Shumlin’s decision to scrap the plan caused plenty of political ripples.

Rep. Don Turner, the Republican House Minority leader, issued a press release that denounced Shumlin’s health care reform efforts as “an egregious waste of taxpayer dollars” that had caused an “exodus of specialize doctors, business and lost economic development opportunities.” Turner said that he and Benning would ask authorities to audit Shumlin’s spending of federal dollars, and accused him of squandering “well over $100 million.”

Benning said that he had not seen the release and could not comment on that figure.

Benning said that he thought Shumlin had been playing politics with single-payer, which was “a tool that he has used for protection over three electoral cycles.”

His leadership on that issue “held together a coalition of people who wished to see this happen with some who were skeptical and willing to give it a try,” Benning added.

But Pollina, a supporter of single-payer, said that while Shumlin may have lacked the capacity to come up with “creative” solutions — such as taxing wealth and income — to finance health care, his intentions were sound: “I think the governor would have really preferred that he could find a way to make it work.”

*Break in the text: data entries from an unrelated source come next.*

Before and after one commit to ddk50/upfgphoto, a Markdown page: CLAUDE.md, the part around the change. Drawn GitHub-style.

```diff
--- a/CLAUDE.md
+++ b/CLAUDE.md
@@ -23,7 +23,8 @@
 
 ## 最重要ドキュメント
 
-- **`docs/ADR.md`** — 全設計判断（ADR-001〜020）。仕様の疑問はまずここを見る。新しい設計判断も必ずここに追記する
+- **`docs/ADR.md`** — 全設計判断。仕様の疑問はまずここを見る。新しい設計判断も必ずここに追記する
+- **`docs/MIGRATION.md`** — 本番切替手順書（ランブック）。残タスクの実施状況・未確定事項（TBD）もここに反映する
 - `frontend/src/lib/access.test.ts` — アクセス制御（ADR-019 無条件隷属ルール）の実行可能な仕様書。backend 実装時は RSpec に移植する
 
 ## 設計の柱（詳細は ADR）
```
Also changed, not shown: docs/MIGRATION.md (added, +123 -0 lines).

Scott Milne is a Pomfret Republican who, as his party’s nominee for governor, denounced single-payer as “Peter Shumlin’s radical experiment with health care” and argued that there was “no plausible way that single-payer is going to come to be in 2017 in Vermont.”

In the November election, Milne trailed Shumlin by more than 2,000 votes but won enough support to deny the incumbent a majority. Under Vermont law, that handed the gubernatorial decision over to the Legislature, which will vote in early January.

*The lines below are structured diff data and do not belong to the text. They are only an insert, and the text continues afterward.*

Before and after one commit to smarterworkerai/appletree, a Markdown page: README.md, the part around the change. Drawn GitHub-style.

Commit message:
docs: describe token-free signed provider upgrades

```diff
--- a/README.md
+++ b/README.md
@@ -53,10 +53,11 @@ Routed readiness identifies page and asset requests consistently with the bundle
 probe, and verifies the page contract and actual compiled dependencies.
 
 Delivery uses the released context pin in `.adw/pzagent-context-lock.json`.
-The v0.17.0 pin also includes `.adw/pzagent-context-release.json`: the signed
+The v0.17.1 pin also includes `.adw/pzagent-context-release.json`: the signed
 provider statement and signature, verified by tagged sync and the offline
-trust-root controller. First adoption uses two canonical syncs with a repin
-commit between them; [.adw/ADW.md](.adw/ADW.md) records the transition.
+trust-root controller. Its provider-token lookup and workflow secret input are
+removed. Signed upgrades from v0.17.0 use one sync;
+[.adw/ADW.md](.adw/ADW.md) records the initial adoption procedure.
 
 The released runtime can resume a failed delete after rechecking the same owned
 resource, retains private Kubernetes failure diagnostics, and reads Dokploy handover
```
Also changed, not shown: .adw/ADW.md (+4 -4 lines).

Milne returned to candidate mode Wednesday to “congratulate (Shumlin) for coming clean before the election.” Shumlin’s announcement left Milne “a little more optimistic” about his chances in the Legislature’s vote, he said.

Benning said that he doubted Wednesday’s announcement would persuade enough legislators to change their votes and affect the result.

Milne said he was not “seeking” votes, but rather “asking legislators to do what the Constitution requires: vote for who they think will be the best governor for Vermont for the next two years.”

Meanwhile, single-payer advocates must reconsider their plans. Pollina said that supporters would not give up the battle for health care reform, but acknowledged that Wednesday’s announcement had left them “discombobulated.”

“There’s a lot of digesting that has to go on,” he said.

Rick Jurgens can be reached at rjurgens@vnews.com or 603-727-3229.


Joe Benning is the Senate Republican leader. His leadership post was unclear in an earlier version of this story.